= Your instructions =
Go through the data below and return each line where the string "Final" appears.

Edit tracking data
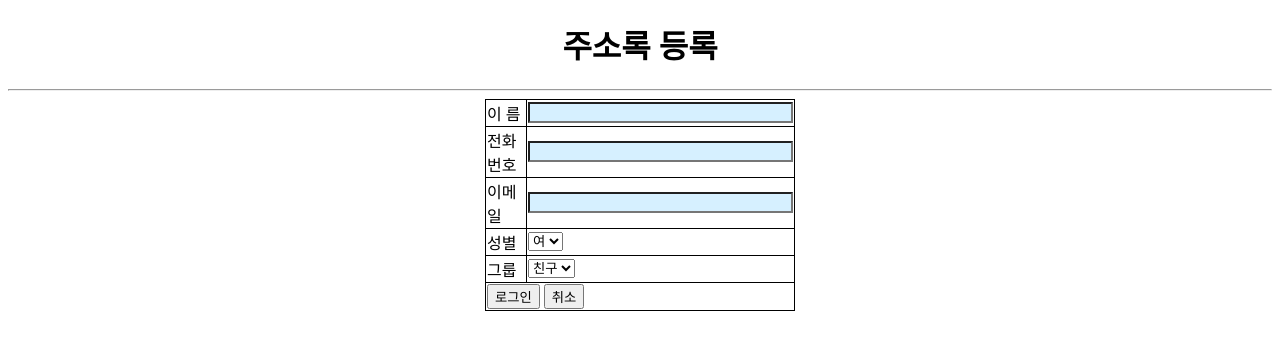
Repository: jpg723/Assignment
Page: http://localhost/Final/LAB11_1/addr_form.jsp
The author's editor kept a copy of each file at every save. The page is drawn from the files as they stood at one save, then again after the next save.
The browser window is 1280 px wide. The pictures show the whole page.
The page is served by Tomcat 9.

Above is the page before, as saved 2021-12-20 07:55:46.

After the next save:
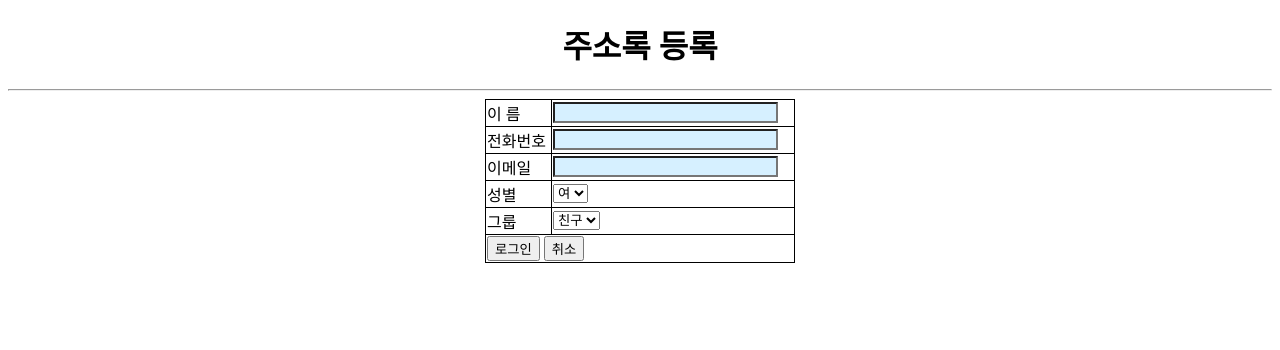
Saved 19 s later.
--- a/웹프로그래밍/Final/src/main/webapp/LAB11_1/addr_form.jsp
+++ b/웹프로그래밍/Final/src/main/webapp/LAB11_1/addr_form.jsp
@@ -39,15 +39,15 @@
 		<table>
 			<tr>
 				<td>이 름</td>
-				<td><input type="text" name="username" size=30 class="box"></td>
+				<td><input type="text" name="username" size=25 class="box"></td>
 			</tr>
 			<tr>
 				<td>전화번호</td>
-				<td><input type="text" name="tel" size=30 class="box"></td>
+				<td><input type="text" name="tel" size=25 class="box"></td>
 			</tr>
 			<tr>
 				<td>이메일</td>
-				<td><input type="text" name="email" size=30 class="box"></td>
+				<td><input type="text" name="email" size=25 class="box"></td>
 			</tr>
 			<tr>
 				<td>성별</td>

= Exercise output =
Page: http://localhost/Final/LAB11_1/addr_form.jsp
--- a/웹프로그래밍/Final/src/main/webapp/LAB11_1/addr_form.jsp
+++ b/웹프로그래밍/Final/src/main/webapp/LAB11_1/addr_form.jsp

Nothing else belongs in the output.